Task inputs —
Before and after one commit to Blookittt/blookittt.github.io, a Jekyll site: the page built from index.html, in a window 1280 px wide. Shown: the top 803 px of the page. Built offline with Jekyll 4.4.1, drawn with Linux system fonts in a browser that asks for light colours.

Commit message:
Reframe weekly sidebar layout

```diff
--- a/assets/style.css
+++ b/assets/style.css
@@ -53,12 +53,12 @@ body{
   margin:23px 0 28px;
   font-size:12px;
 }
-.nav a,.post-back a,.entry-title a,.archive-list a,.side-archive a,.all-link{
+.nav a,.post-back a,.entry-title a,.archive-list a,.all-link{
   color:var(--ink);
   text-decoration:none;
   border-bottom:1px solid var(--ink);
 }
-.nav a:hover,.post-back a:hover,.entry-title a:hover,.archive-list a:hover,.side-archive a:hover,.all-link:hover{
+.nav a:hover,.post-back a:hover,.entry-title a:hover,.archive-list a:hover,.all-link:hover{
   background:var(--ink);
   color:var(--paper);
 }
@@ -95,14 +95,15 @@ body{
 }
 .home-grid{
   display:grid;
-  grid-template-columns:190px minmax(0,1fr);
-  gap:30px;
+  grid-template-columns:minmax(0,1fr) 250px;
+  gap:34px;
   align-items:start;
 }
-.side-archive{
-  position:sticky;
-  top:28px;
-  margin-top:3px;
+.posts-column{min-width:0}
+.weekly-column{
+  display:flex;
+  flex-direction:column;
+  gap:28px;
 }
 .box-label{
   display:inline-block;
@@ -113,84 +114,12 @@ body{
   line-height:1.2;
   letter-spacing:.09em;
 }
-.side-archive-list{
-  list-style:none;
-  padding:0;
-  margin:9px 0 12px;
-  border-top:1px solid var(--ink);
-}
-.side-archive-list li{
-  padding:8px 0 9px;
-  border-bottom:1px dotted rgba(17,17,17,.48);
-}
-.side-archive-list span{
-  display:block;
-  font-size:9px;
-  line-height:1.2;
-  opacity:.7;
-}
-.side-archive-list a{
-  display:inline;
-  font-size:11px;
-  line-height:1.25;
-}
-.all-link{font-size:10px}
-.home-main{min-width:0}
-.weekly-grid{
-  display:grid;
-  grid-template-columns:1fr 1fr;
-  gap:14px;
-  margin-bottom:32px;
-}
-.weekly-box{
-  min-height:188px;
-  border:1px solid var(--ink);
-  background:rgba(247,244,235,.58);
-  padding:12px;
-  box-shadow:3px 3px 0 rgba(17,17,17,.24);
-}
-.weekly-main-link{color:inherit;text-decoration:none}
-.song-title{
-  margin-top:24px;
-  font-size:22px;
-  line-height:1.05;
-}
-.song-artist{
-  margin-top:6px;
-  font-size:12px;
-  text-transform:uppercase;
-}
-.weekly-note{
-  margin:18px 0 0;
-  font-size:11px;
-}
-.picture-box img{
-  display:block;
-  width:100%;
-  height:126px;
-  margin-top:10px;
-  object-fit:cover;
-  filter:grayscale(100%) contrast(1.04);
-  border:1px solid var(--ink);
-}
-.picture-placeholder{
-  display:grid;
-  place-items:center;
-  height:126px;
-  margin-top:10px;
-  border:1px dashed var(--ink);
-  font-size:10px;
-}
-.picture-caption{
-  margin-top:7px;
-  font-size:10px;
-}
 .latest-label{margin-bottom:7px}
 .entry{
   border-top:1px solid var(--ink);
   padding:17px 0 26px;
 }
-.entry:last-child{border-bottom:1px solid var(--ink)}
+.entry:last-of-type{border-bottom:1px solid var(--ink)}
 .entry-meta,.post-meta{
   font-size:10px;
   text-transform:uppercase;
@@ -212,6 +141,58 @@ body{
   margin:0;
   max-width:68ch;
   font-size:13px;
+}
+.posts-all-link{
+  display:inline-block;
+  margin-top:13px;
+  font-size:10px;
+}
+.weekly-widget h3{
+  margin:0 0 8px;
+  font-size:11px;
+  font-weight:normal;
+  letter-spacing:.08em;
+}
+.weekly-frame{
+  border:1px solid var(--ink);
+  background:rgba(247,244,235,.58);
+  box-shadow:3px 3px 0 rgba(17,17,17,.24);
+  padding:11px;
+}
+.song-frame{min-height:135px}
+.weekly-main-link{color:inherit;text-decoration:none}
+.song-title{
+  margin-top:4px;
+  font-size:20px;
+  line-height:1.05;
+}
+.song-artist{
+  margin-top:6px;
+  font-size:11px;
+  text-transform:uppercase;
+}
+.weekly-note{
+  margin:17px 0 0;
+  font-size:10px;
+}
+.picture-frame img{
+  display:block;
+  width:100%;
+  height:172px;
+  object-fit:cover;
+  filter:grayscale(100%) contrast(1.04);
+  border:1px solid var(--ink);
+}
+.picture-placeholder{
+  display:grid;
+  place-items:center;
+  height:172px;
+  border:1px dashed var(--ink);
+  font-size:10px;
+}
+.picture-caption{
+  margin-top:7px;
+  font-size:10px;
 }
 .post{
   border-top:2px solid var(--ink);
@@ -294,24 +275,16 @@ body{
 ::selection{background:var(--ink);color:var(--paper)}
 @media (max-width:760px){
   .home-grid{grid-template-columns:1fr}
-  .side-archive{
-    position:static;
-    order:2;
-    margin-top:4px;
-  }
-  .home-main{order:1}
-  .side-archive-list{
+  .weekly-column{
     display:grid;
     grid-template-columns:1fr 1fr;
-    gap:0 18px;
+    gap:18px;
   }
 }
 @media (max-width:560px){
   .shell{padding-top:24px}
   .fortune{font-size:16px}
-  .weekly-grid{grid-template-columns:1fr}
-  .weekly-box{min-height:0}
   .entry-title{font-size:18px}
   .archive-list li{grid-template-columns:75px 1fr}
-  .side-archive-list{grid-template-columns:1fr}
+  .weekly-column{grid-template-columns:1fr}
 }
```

Your goal — From the material above, copy each line that includes the word "rgba".

Result for this task —
-  border-bottom:1px dotted rgba(17,17,17,.48);
-  background:rgba(247,244,235,.58);
-  box-shadow:3px 3px 0 rgba(17,17,17,.24);
+  background:rgba(247,244,235,.58);
+  box-shadow:3px 3px 0 rgba(17,17,17,.24);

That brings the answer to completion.